Identify and pull out each line of the entries in which "import" occurs.

'''

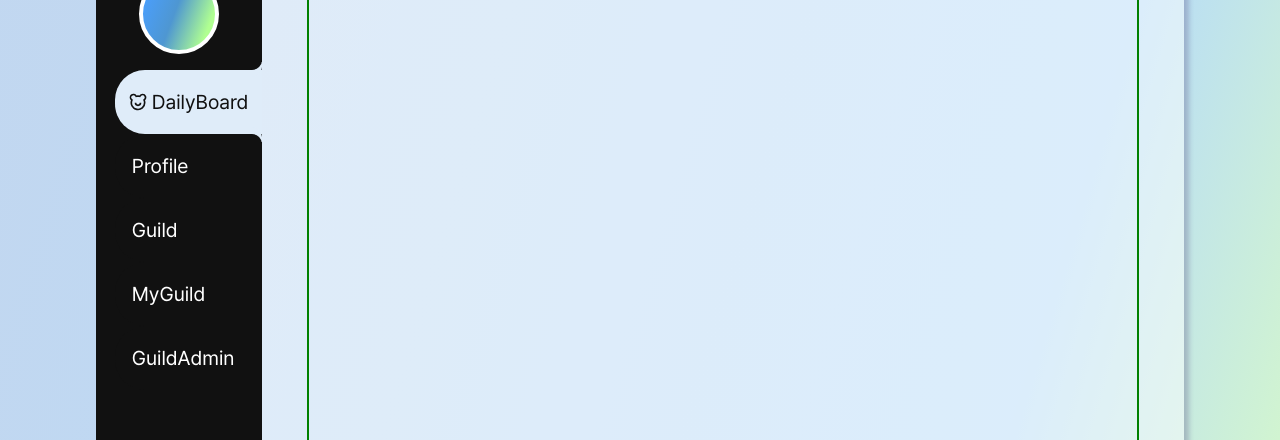
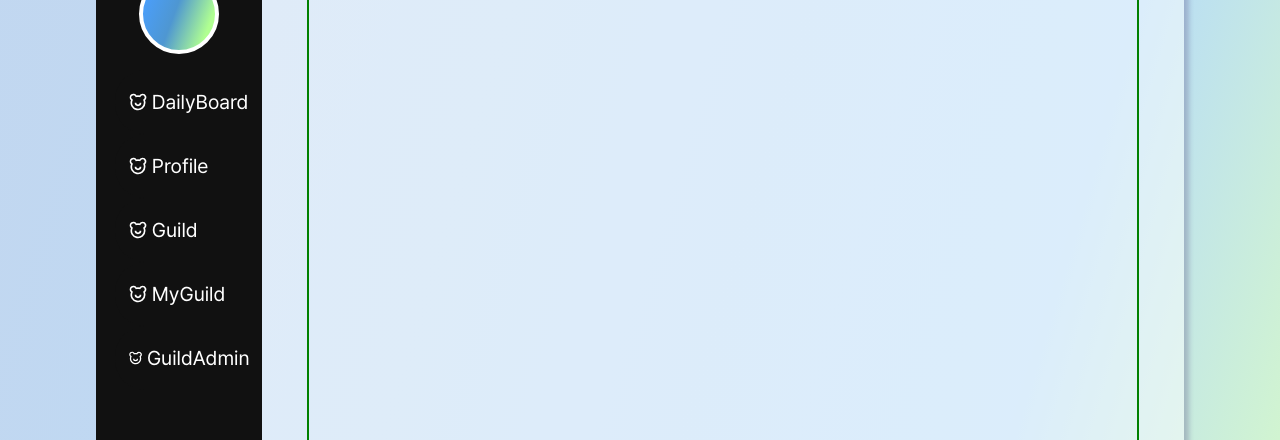
Before and after one commit to jayl2sw/threelaka, a React (Create React App) app in the folder frontend/: page /auth/guild/1 in a window 1280 px wide. Shown: the part 146-586 px from the top of the page. Built offline with nearby package versions, Linux system fonts and the light colour scheme; no server answers; sample sign-in values are in the browser's storage.

Commit message:
✨ 대시보드 사이드바 완성
- 대시보드 사이드바 완성

```diff
--- a/frontend/src/layout/SideBar.tsx
+++ b/frontend/src/layout/SideBar.tsx
@@ -10,7 +10,8 @@ import {
   ProfileImgBox,
   ProfileCenter,
 } from '../styles/DashBoard/DashBoardStyle';
-import { useNavigate } from 'react-router-dom';
+import { useNavigate, NavLink } from 'react-router-dom';
+
 interface IOnClickProps {
   handleSwitchPage: (pageNum: number) => void;
   handleSwitchGuildPage: (guildPageType: string) => void;
@@ -97,12 +98,58 @@ const SideBar = ({
         IsBorder={'none'}
         style={{ marginTop: '2vh' }}
       >
-        <MenuItems
-          onClick={() => {
-            handleSwitchPage(1);
-            onClickMenu(1);
-          }}
-          className={selectedItem === 1 ? 'clicked' : ''}
+        <MenuItems>
+          <NavLink
+            to="/auth/dashboard/1"
+            className={({ isActive }) => (isActive ? 'clicked' : 'not')}
+          >
+            <RiBearSmileLine className="icon" size={20} />
+            <span className="title">DailyBoard</span>
+          </NavLink>
+        </MenuItems>
+        <MenuItems>
+          <NavLink
+            to="/auth/dashboard/3"
+            className={({ isActive }) => (isActive ? 'clicked' : 'not')}
+          >
+            <RiBearSmileLine className="icon" size={20} />
+            <span className="title">Profile</span>
+          </NavLink>
+        </MenuItems>
+        <MenuItems>
+          <NavLink
+            to="/auth/guild/main"
+            className={({ isActive }) => (isActive ? 'clicked' : 'not')}
+          >
+            <RiBearSmileLine className="icon" size={20} />
+            <span className="title">Guild</span>
+          </NavLink>
+        </MenuItems>
+        <MenuItems>
+          <NavLink
+            to="/auth/guild/myGuild"
+            className={({ isActive }) => (isActive ? 'clicked' : 'not')}
+          >
+            <RiBearSmileLine className="icon" size={20} />
+            <span className="title">MyGuild</span>
+          </NavLink>
+        </MenuItems>
+        <MenuItems>
+          <NavLink
+            to="/auth/guild/admin"
+            className={({ isActive }) => (isActive ? 'clicked' : 'not')}
+          >
+            <RiBearSmileLine className="icon" size={20} />
+            <span className="title">GuildAdmin</span>
+          </NavLink>
+        </MenuItems>
+
+        {/* <MenuItems
+        // onClick={() => {
+        //   handleSwitchPage(1);
+        //   onClickMenu(1);
+        // }}
+        // className={selectedItem === 1 ? 'clicked' : ''}
         >
           <RiBearSmileLine className="icon" size={20} />
 
@@ -147,7 +194,7 @@ const SideBar = ({
         >
           <span className="icon"></span>
           <span className="title">GuildAdmin</span>
-        </MenuItems>
+        </MenuItems> */}
       </FlexTransparentDiv>
     </SideBarBlock>
   );
--- a/frontend/src/pages/Dashboard/Profile/ModifyUserInfo.tsx
+++ b/frontend/src/pages/Dashboard/Profile/ModifyUserInfo.tsx
@@ -190,23 +190,19 @@ const ModifyUserInfo = ({ initialValues, onSubmit }: IModifyUserInfoProps) => {
         IsBorder={'none'}
         style={{ marginTop: '1.5vh' }}
       >
+        {isSuccess && (
           <ToastContainer
             widthSize={'20vw'}
             heightSize={'20vh'}
             paddingSize={'2vh 1vw'}
             fontColor={'black'}
-          fontSize={'2vmin'}
             top={'55vh'}
-          left={'30vw'}
+            left={'63.5vw'}
           >
             <ToastMessage
-            text={'비밀번호가 성공적으로 변경되었습니다.'}
+              text={'비밀번호가 성공적으로 변경되었습니다'}
             ></ToastMessage>
           </ToastContainer>
-        {isSuccess && (
-          <ToastMessage
-            text={'비밀번호가 성공적으로 변경되었습니다.'}
-          ></ToastMessage>
         )}
         <h3>비밀번호변경</h3>
         <ModifyPassword></ModifyPassword>
--- a/frontend/src/pages/Dashboard/Profile/Profile.tsx
+++ b/frontend/src/pages/Dashboard/Profile/Profile.tsx
@@ -5,8 +5,8 @@ import { ProfileContainer } from '../../../styles/DashBoard/DashBoardStyle';
 const Profile = () => {
   return (
     <ProfileContainer>
+      <UpdateProfile></UpdateProfile>
       <UpdateUserInfo></UpdateUserInfo>
-      <UpdateProfile></UpdateProfile>
     </ProfileContainer>
   );
 };
--- a/frontend/src/pages/Dashboard/Profile/UpdateProfile.tsx
+++ b/frontend/src/pages/Dashboard/Profile/UpdateProfile.tsx
@@ -39,7 +39,7 @@ const UpdateProfile = () => {
       justifyContent={'center'}
       alignItems={'center'}
       IsBorder={'is'}
-      style={{ marginLeft: '2.8vw' }}
+      style={{ marginLeft: '0' }}
     >
       <FlexTransparentDiv
         widthSize={'32vw'}
--- a/frontend/src/pages/Dashboard/Profile/UpdateUserInfo.tsx
+++ b/frontend/src/pages/Dashboard/Profile/UpdateUserInfo.tsx
@@ -5,12 +5,15 @@ const UpdateUserInfo = () => {
   return (
     <div>
       <MainBox
-        widthSize={'34vw'}
+        widthSize={'33.8vw'}
         heightSize={'81.5vh'}
         paddingSize={'2vh 2vw'}
         fontColor={'black'}
         fontSize={'2vmin'}
-        style={{ display: 'flex', justifyContent: 'center' }}
+        style={{
+          display: 'flex',
+          justifyContent: 'center',
+        }}
       >
         <ModifyUserInfo></ModifyUserInfo>
       </MainBox>
--- a/frontend/src/styles/Common/CommonDivStyle.tsx
+++ b/frontend/src/styles/Common/CommonDivStyle.tsx
@@ -12,7 +12,7 @@ interface ToastDivProps extends React.ButtonHTMLAttributes<HTMLDivElement> {
   heightSize: string;
   paddingSize: string;
   fontColor: 'white' | 'grey' | 'black' | 'blue';
-  fontSize: string;
+
   top: string;
   left: string;
 }
@@ -213,30 +213,26 @@ export const ToastContainer = styled.div<ToastDivProps>`
   width: ${(props) => props.widthSize};
   height: ${(props) => props.heightSize};
   padding: ${(props) => props.paddingSize};
-  font-size: ${(props) => props.fontSize};
+
   top: ${(props) => props.top};
   left: ${(props) => props.left};
   box-shadow: 5px 5px 5px rgba(63, 39, 102, 0.25);
   position: fixed;
   z-index: 20;
   border-radius: 2vmin;
-  /* border: 2px solid #83bdff; */
-  background: rgba(131, 189, 255, 0.8);
+  background: rgba(0, 0, 0, 0.65);
   display: flex;
   flex-direction: column;
   align-items: center;
+  animation: smoothAppear 1s ease-in-out;
+  @keyframes smoothAppear {
+    from {
+      opacity: 0;
+      transform: translateY(-5%);
+    }
+    to {
+      opacity: 1;
+      transform: translateY(0);
+    }
+  }
 `;
-// const ToastContainer = styled.div`
-//   position: fixed;
-//   z-index: 20;
-
-//   /* top: 50%;
-//   left: 50%; */
-//   /* transform: translate(-50%, -50%); */
-//   /* width: 20vw;
-//   height: 10vh; */
-//   border-radius: 10px;
-//   box-shadow: 0 0 15px 0 var(--black-40);
-//   background-color: #323232;
-//   background: #ffffff;
-// `;
--- a/frontend/src/styles/Layout/SideBarStyle.ts
+++ b/frontend/src/styles/Layout/SideBarStyle.ts
@@ -1,12 +1,13 @@
 import styled from 'styled-components';
 export const MenuItems = styled.div`
+  a {
     cursor: pointer;
     display: flex;
     align-items: center;
     padding: 0 1vw;
     margin-left: 1.5vw;
     width: 11.5vw;
-  height: 10vh;
+    height: 8vh;
     /* border: 1px black solid; */
     background-color: #111111;
     position: relative;
@@ -17,6 +18,7 @@ export const MenuItems = styled.div`
       background-color: #dfecf9;
       border-top-left-radius: 30px;
       border-bottom-left-radius: 30px;
+      color: #565656;
     }
     &:hover::before {
       content: '';
@@ -43,6 +45,7 @@ export const MenuItems = styled.div`
       right: 0px;
       box-shadow: 0px -7px 0 0px #dfecf9;
     }
+  }
   .icon {
     /* margin-left: 0.5vw; */
   }
@@ -50,13 +53,13 @@ export const MenuItems = styled.div`
     font-size: 2.5vmin;
     margin-left: 0.3vw;
   }
-  &.clicked {
+  .clicked {
     color: #111111;
     background-color: #dfecf9;
     border-top-left-radius: 30px;
     border-bottom-left-radius: 30px;
   }
-  &.clicked::before {
+  .clicked::before {
     content: '';
     position: absolute;
     /* z-index: 10; */
@@ -70,7 +73,7 @@ export const MenuItems = styled.div`
     box-shadow: 0px 7px 0 0px #dfecf9;
   }
 
-  &.clicked::after {
+  .clicked::after {
     content: '';
     position: absolute;
     z-index: 10;
--- a/frontend/src/utils/ToastMessage.tsx
+++ b/frontend/src/utils/ToastMessage.tsx
@@ -1,26 +1,18 @@
 import React from 'react';
 import styled from 'styled-components';
 import { LogoBlock } from '../styles/Main/MainStyle';
+
 //style
-// const ToastContainer = styled.div`
-//   position: fixed;
-//   z-index: 20;
-
-//   /* top: 50%;
-//   left: 50%; */
-//   /* transform: translate(-50%, -50%); */
-//   /* width: 20vw;
-//   height: 10vh; */
-//   border-radius: 10px;
-//   box-shadow: 0 0 15px 0 var(--black-40);
-//   background-color: #323232;
-// `;
-
 const ToastText = styled.div`
-  font-weight: bold;
-  letter-spacing: 0.29px;
+  /* font-weight: bold; */
   text-align: center;
-  margin-top: 0.6rem;
+  position: absolute;
+  width: 100%;
+  top: 65%;
+  left: 50%;
+  transform: translate(-50%, -50%);
+  color: white;
+  font-size: 2.2vmin;
 `;
 
 interface IToastMessage {
@@ -29,7 +21,7 @@ interface IToastMessage {
 export const ToastMessage = ({ text }: IToastMessage) => {
   return (
     <>
-      <LogoBlock style={{ width: '60%', height: '4vh' }}>
+      <LogoBlock style={{ marginTop: '1vh', width: '60%', height: '4vh' }}>
         <img
           src="https://threelaka.s3.ap-northeast-2.amazonaws.com/mainlogo.png"
           alt="스리라까 로고"
```
Lines whose indentation alone changed are shown as unchanged.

'''

*ANSWER TO THE EXERCISE*
@@ -10,7 +10,8 @@ import {
-import { useNavigate } from 'react-router-dom';
+import { useNavigate, NavLink } from 'react-router-dom';
@@ -5,8 +5,8 @@ import { ProfileContainer } from '../../../styles/DashBoard/DashBoardStyle';
 import styled from 'styled-components';
 import React from 'react';
 import styled from 'styled-components';
 import { LogoBlock } from '../styles/Main/MainStyle';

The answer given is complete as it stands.